Filter by the string "POST": return the lines of the material that contain it.

-*-*-

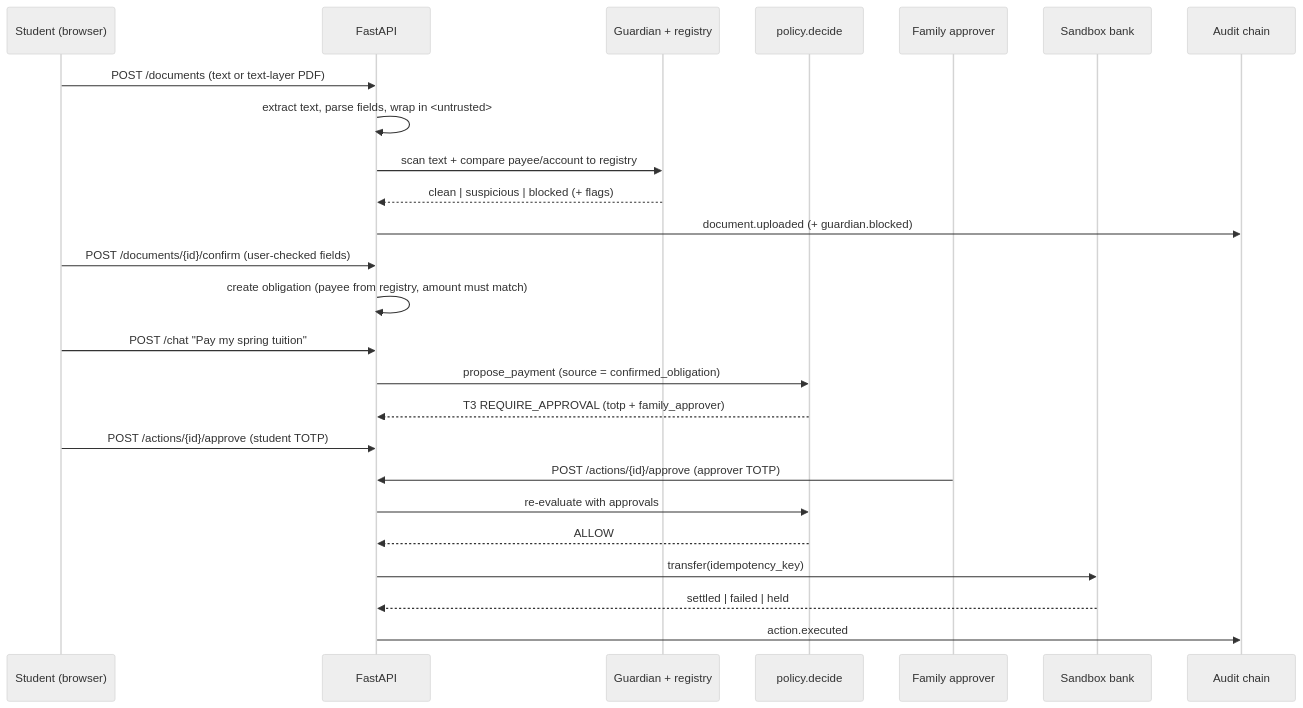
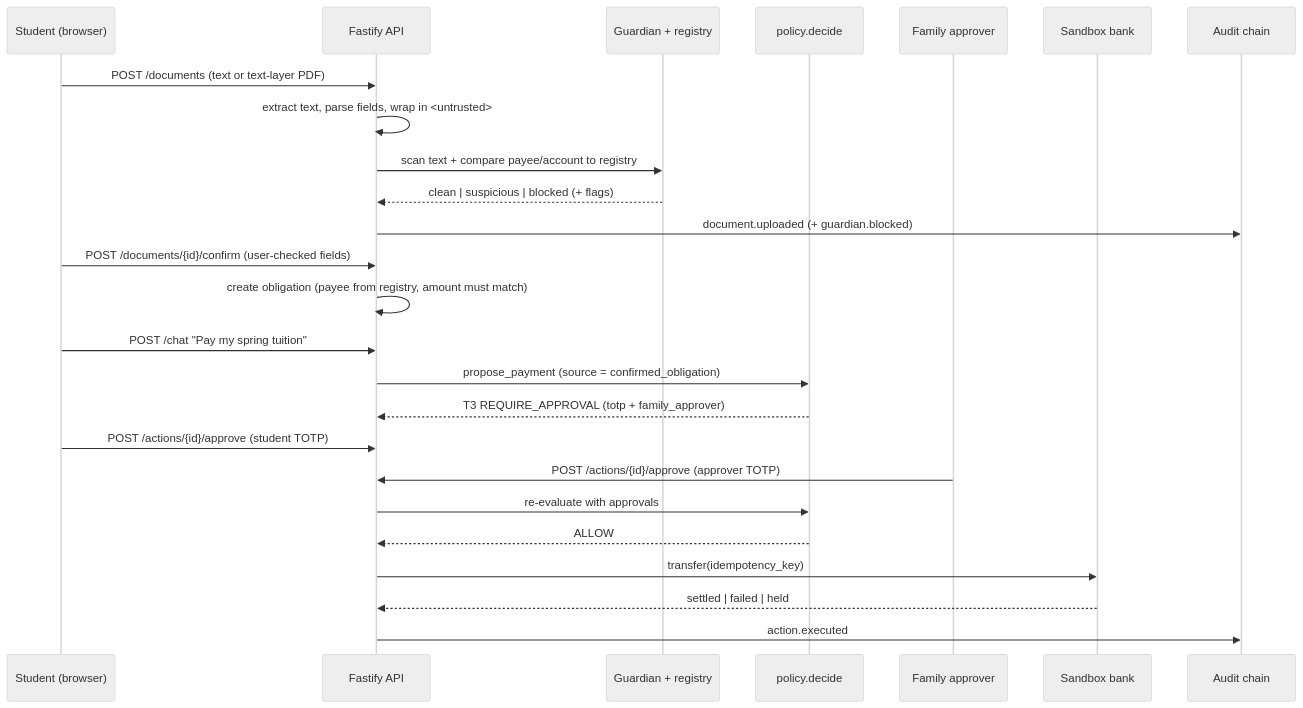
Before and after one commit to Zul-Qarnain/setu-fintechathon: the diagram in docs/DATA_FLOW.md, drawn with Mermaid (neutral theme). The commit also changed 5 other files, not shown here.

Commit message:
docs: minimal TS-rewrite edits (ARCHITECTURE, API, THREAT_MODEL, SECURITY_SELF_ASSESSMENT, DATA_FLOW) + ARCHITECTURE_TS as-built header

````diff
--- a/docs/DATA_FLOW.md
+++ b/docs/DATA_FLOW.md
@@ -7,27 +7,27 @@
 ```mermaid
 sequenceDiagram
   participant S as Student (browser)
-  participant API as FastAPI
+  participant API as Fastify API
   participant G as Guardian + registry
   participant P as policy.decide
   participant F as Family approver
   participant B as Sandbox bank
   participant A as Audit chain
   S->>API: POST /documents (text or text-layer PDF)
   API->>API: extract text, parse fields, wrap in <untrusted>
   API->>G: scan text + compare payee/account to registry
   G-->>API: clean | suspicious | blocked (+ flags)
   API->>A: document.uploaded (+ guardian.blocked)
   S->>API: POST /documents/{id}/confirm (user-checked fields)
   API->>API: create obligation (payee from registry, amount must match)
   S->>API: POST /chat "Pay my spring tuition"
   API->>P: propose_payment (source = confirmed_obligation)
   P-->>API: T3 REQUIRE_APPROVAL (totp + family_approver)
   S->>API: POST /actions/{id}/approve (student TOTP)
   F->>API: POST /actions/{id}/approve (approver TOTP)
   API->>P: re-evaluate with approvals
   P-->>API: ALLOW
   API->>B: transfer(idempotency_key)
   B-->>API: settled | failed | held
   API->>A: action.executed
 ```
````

-*-*-

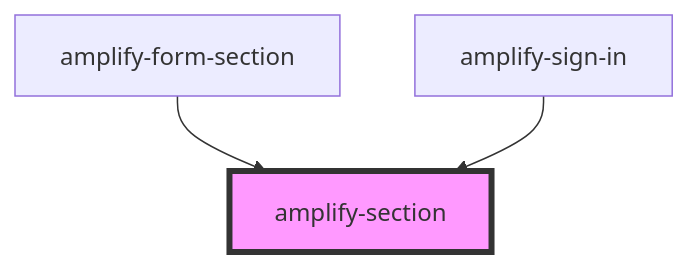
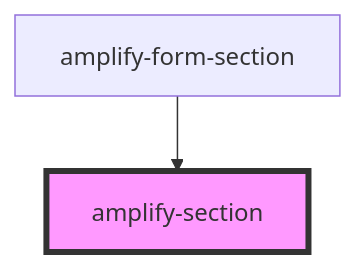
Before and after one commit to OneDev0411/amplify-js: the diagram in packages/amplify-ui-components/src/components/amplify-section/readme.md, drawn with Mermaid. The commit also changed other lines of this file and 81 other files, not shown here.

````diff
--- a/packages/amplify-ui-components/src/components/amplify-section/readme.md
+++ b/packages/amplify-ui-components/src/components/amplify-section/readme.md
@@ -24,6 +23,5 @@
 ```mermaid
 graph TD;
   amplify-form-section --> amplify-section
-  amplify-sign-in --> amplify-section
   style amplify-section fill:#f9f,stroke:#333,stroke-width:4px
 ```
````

-*-*-

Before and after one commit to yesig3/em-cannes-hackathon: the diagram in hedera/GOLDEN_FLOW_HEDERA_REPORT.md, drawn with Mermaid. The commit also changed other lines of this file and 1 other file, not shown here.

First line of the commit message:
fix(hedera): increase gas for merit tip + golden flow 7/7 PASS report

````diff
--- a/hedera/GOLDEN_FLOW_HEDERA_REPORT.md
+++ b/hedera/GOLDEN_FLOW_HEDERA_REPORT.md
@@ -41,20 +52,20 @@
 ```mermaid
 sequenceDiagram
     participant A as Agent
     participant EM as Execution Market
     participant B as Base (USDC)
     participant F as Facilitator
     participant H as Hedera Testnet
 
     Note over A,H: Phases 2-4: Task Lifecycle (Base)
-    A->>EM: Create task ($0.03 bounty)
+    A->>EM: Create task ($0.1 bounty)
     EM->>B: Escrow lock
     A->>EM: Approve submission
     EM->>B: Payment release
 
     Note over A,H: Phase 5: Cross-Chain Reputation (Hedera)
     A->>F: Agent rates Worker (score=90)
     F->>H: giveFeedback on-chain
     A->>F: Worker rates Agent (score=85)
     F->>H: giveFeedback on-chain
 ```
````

-*-*-

◆ EXERCISE OUTPUT ◆
   S->>API: POST /documents (text or text-layer PDF)
   S->>API: POST /documents/{id}/confirm (user-checked fields)
   S->>API: POST /chat "Pay my spring tuition"
   S->>API: POST /actions/{id}/approve (student TOTP)
   F->>API: POST /actions/{id}/approve (approver TOTP)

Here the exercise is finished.